“I was put in the race so I knew I had to run fast, and I had a good cross country season so you could say [that] inspired me to do well in the longer track events. I’d never really run anything like that so I was super excited to just go out with no expectations and just see what happened,” Wagner said.

Wagner had initial success during her freshman year, after qualifying for the 800-meter run at the California State Meet. Since then, Wagner said that she has continued to improve in both strategy and strength.

Cross country and track coach Laura Schmitt grants much of Wagner’s success to her technique, which comes from her exemplary work ethic.

“It’s not an accident. It’s not talent,” Schmitt said. “She’s absolutely talented but the thing that tips her over is her work ethic and her awareness to details, awareness to taking care of the things that not everyone is aware or cares to take care of.”

The work ethic that Wagner presents also has a positive effect on her teammates, because the tight-knit cross country team has watched her progress throughout her years of running.

“She’s always there, she’s always trying her hardest,” said sophomore Liam Anderson, Wagner’s long distance teammate. “She and [Glennis Murphy] are always pushing the pace. She works hard and that’s why she runs fast.”

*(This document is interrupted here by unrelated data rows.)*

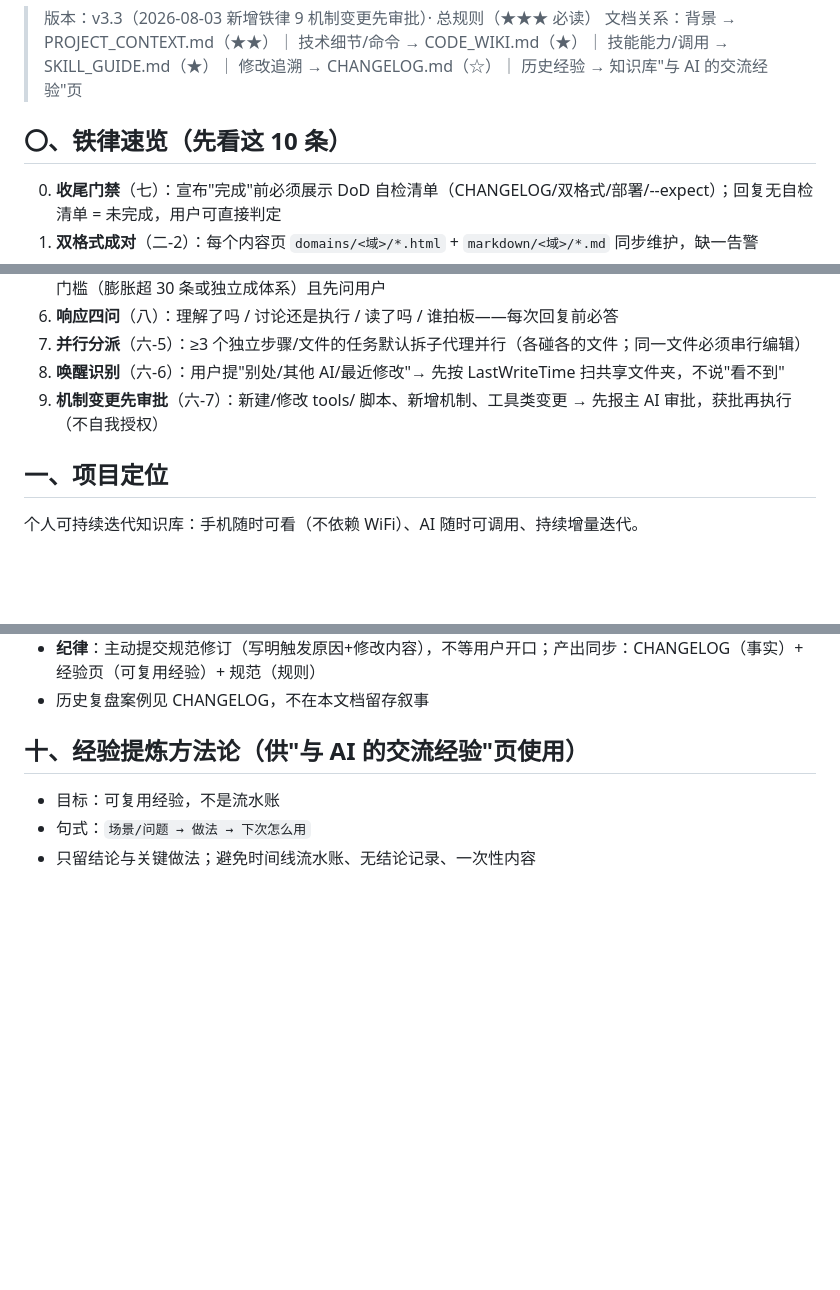
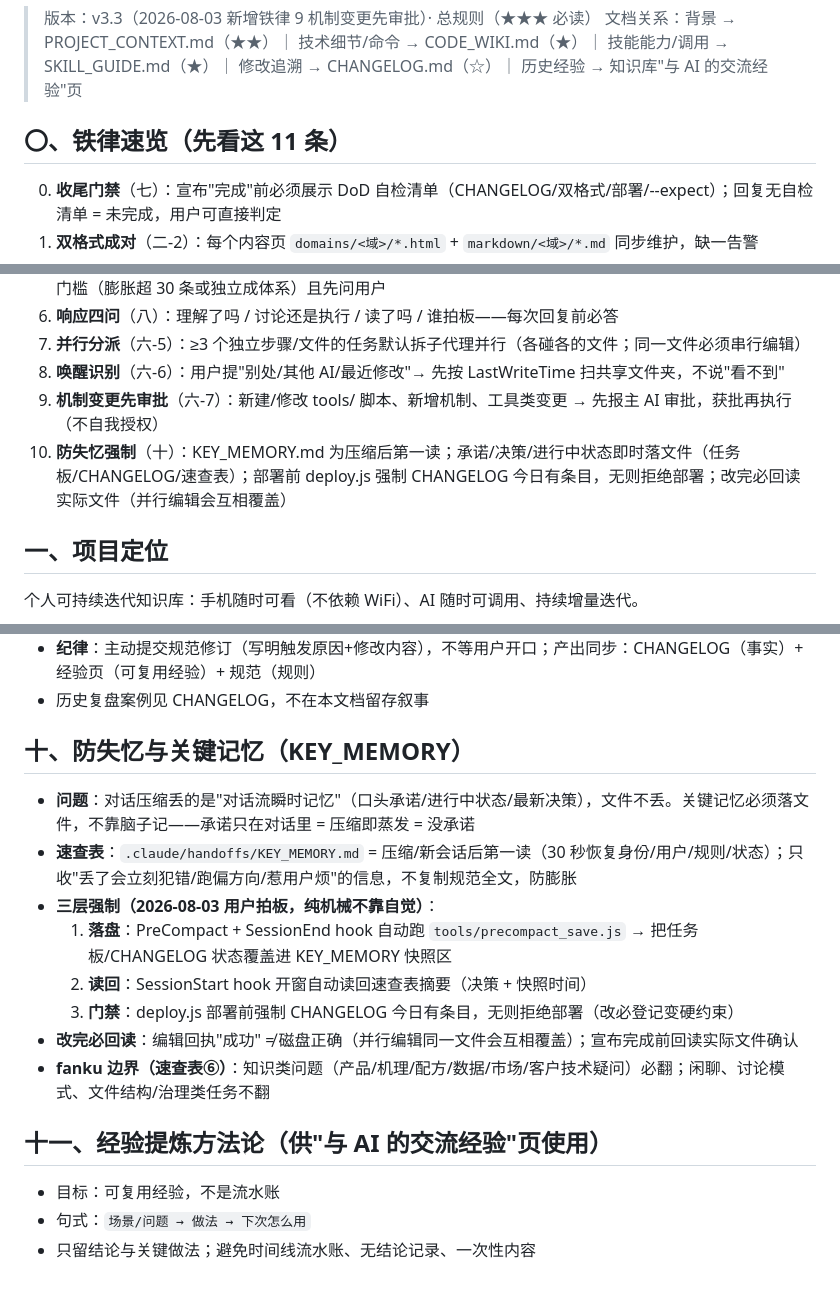
Before and after one commit to shenlang1111/notes, a Markdown page: 知识库维护规范.md, 3 parts joined by grey strips. Drawn GitHub-style; blank space fills up the shorter version.

Commit message:
deploy: update 知识库维护规范.md

```diff
--- a/知识库维护规范.md
+++ b/知识库维护规范.md
@@ -3,7 +3,7 @@
 > 版本：v3.3（2026-08-03 新增铁律 9 机制变更先审批）· 总规则（★★★ 必读）
 > 文档关系：背景 → PROJECT_CONTEXT.md（★★）｜ 技术细节/命令 → CODE_WIKI.md（★）｜ 技能能力/调用 → SKILL_GUIDE.md（★）｜ 修改追溯 → CHANGELOG.md（☆）｜ 历史经验 → 知识库"与 AI 的交流经验"页
 
-## 〇、铁律速览（先看这 10 条）
+## 〇、铁律速览（先看这 11 条）
 
 0. **收尾门禁**（七）：宣布"完成"前必须展示 DoD 自检清单（CHANGELOG/双格式/部署/--expect）；回复无自检清单 = 未完成，用户可直接判定
 1. **双格式成对**（二-2）：每个内容页 `domains/<域>/*.html` + `markdown/<域>/*.md` 同步维护，缺一告警
@@ -15,6 +15,7 @@
 7. **并行分派**（六-5）：≥3 个独立步骤/文件的任务默认拆子代理并行（各碰各的文件；同一文件必须串行编辑）
 8. **唤醒识别**（六-6）：用户提"别处/其他 AI/最近修改"→ 先按 LastWriteTime 扫共享文件夹，不说"看不到"
 9. **机制变更先审批**（六-7）：新建/修改 tools/ 脚本、新增机制、工具类变更 → 先报主 AI 审批，获批再执行（不自我授权）
+10. **防失忆强制**（十）：KEY_MEMORY.md 为压缩后第一读；承诺/决策/进行中状态即时落文件（任务板/CHANGELOG/速查表）；部署前 deploy.js 强制 CHANGELOG 今日有条目，无则拒绝部署；改完必回读实际文件（并行编辑会互相覆盖）
 
 ## 一、项目定位
 
@@ -91,7 +92,18 @@
 - **纪律**：主动提交规范修订（写明触发原因+修改内容），不等用户开口；产出同步：CHANGELOG（事实）+ 经验页（可复用经验）+ 规范（规则）
 - 历史复盘案例见 CHANGELOG，不在本文档留存叙事
 
-## 十、经验提炼方法论（供"与 AI 的交流经验"页使用）
+## 十、防失忆与关键记忆（KEY_MEMORY）
+
+- **问题**：对话压缩丢的是"对话流瞬时记忆"（口头承诺/进行中状态/最新决策），文件不丢。关键记忆必须落文件，不靠脑子记——承诺只在对话里 = 压缩即蒸发 = 没承诺
+- **速查表**：`.claude/handoffs/KEY_MEMORY.md` = 压缩/新会话后第一读（30 秒恢复身份/用户/规则/状态）；只收"丢了会立刻犯错/跑偏方向/惹用户烦"的信息，不复制规范全文，防膨胀
+- **三层强制（2026-08-03 用户拍板，纯机械不靠自觉）**：
+  1. **落盘**：PreCompact + SessionEnd hook 自动跑 `tools/precompact_save.js` → 把任务板/CHANGELOG 状态覆盖进 KEY_MEMORY 快照区
+  2. **读回**：SessionStart hook 开窗自动读回速查表摘要（决策 + 快照时间）
+  3. **门禁**：deploy.js 部署前强制 CHANGELOG 今日有条目，无则拒绝部署（改必登记变硬约束）
+- **改完必回读**：编辑回执"成功" ≠ 磁盘正确（并行编辑同一文件会互相覆盖）；宣布完成前回读实际文件确认
+- **fanku 边界（速查表⑥）**：知识类问题（产品/机理/配方/数据/市场/客户技术疑问）必翻；闲聊、讨论模式、文件结构/治理类任务不翻
+
+## 十一、经验提炼方法论（供"与 AI 的交流经验"页使用）
 
 - 目标：可复用经验，不是流水账
 - 句式：`场景/问题 → 做法 → 下次怎么用`
```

But besides her ability to work hard, Wagner has a great deal of inherent talent for the sport, not only in her athletic capabilities but also in her talent in handling the stress of a competition. She can apply what she’s worked on in practices into her performance in competitions, according to Schmitt.

“When she hears a [start] gun, she is competitive and she knows exactly what to do, and she does it when it’s necessary in a race. If you’re running a mile, you don’t just go out there and run a mile. There are strategies and she implements them with absolute confidence and poise,” Schmitt said.

Wagner knows there is still room to grow as a runner, and she hopes to continue practicing throughout her high school career and beyond.

“I think now I’m able to use competition more in a way that makes me better. And I’m still getting faster and all that,” Wagner said. “There’s so much time left in high school, and maybe beyond, so I know I’m still progressing on it. It’s an upward trajectory which is cool.”